And for anyone coming into communications, I have some sage advice I’d like to pass on. It was given to me years ago by the BBC, where I was trained. And that is: Know your audience.
ClickZ is an online network for marketers in general, which is why I write specifically from a marketers point of view in a professional marketers voice.

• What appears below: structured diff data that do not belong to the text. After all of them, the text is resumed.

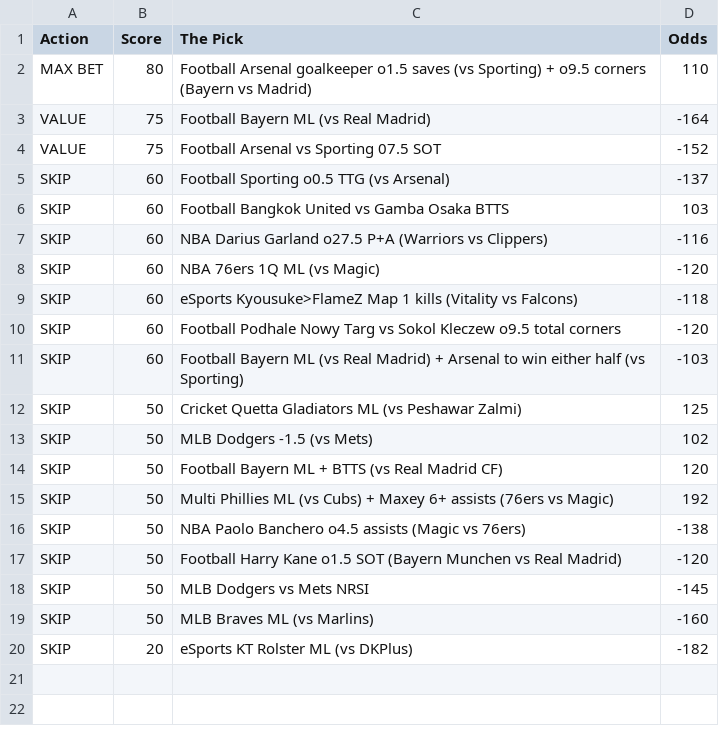
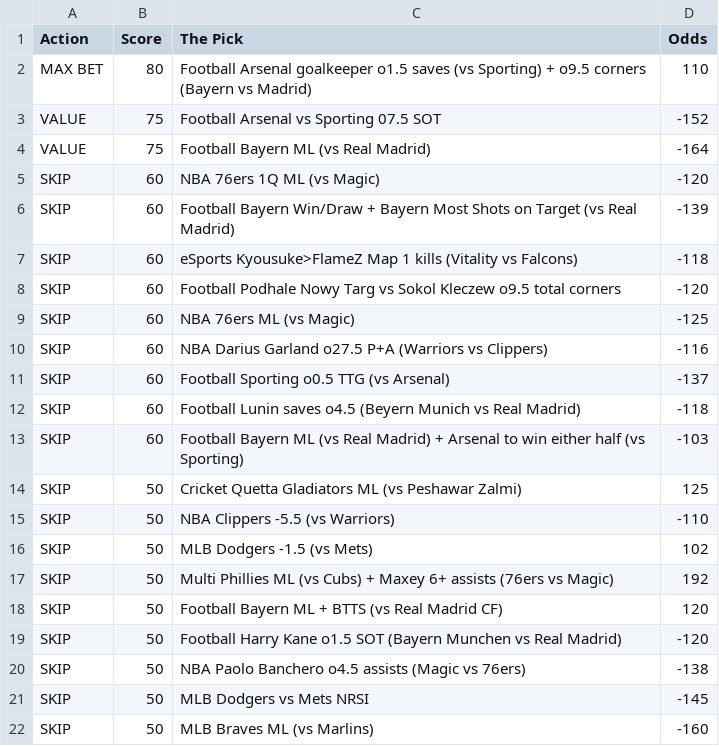
Before and after one commit to CameronBroussard6/Sports_Picks_Ranked, a CSV file: ranked_today.csv, drawn as a sheet.

```diff
--- a/ranked_today.csv
+++ b/ranked_today.csv
@@ -2,19 +2,21 @@ Action,Score,The Pick,Odds
 MAX BET,80,Football Arsenal goalkeeper o1.5 saves (vs Sporting) + o9.5 corners (Bayern vs Madrid),110
+VALUE,75,Football Arsenal vs Sporting 07.5 SOT,-152
 VALUE,75,Football Bayern ML (vs Real Madrid),-164
-VALUE,75,Football Arsenal vs Sporting 07.5 SOT,-152
-SKIP,60,Football Sporting o0.5 TTG (vs Arsenal),-137
-SKIP,60,Football Bangkok United vs Gamba Osaka BTTS,103
-SKIP,60,NBA Darius Garland o27.5 P+A (Warriors vs Clippers),-116
 SKIP,60,NBA 76ers 1Q ML (vs Magic),-120
+SKIP,60,Football Bayern Win/Draw + Bayern Most Shots on Target (vs Real Madrid),-139
 SKIP,60,eSports Kyousuke>FlameZ Map 1 kills (Vitality vs Falcons),-118
 SKIP,60,Football Podhale Nowy Targ vs Sokol Kleczew o9.5 total corners,-120
+SKIP,60,NBA 76ers ML (vs Magic),-125
+SKIP,60,NBA Darius Garland o27.5 P+A (Warriors vs Clippers),-116
+SKIP,60,Football Sporting o0.5 TTG (vs Arsenal),-137
+SKIP,60,Football Lunin saves o4.5 (Beyern Munich vs Real Madrid),-118
 SKIP,60,Football Bayern ML (vs Real Madrid) + Arsenal to win either half (vs Sporting),-103
 SKIP,50,Cricket Quetta Gladiators ML (vs Peshawar Zalmi),125
+SKIP,50,NBA Clippers -5.5 (vs Warriors),-110
 SKIP,50,MLB Dodgers -1.5 (vs Mets),102
+SKIP,50,Multi Phillies ML (vs Cubs) + Maxey 6+ assists (76ers vs Magic),192
 SKIP,50,Football Bayern ML + BTTS (vs Real Madrid CF),120
-SKIP,50,Multi Phillies ML (vs Cubs) + Maxey 6+ assists (76ers vs Magic),192
+SKIP,50,Football Harry Kane o1.5 SOT (Bayern Munchen vs Real Madrid),-120
 SKIP,50,NBA Paolo Banchero o4.5 assists (Magic vs 76ers),-138
-SKIP,50,Football Harry Kane o1.5 SOT (Bayern Munchen vs Real Madrid),-120
 SKIP,50,MLB Dodgers vs Mets NRSI,-145
 SKIP,50,MLB Braves ML (vs Marlins),-160
-SKIP,20,eSports KT Rolster ML (vs DKPlus),-182
```
Also changed, not shown: 1 other file.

I’ve been astounded by the feedback I’ve received from this blog, and I think I owe a large part of it’s success to trying to write things that I would want to read. I try to refrain from writing about what I cooked this weekend, or my thoughts of purchasing a dog, or my latest movie review to keep from boring into tears YOU my loyal reader. I do tend to get wordy at times, and I enjoy being a wordsmith. I don’t try to do it to be haughty…but only because I enjoy the art of crafting words so much. To me, using strong vocabulary and writing with the assumption that you understand search engine optimization and internet marketing to it’s fullest is not an arrogant assumption. Assuming that you would give a damn about my personal life, what I cooked, or the dog I’m not getting certainly would be an arrogant proposition.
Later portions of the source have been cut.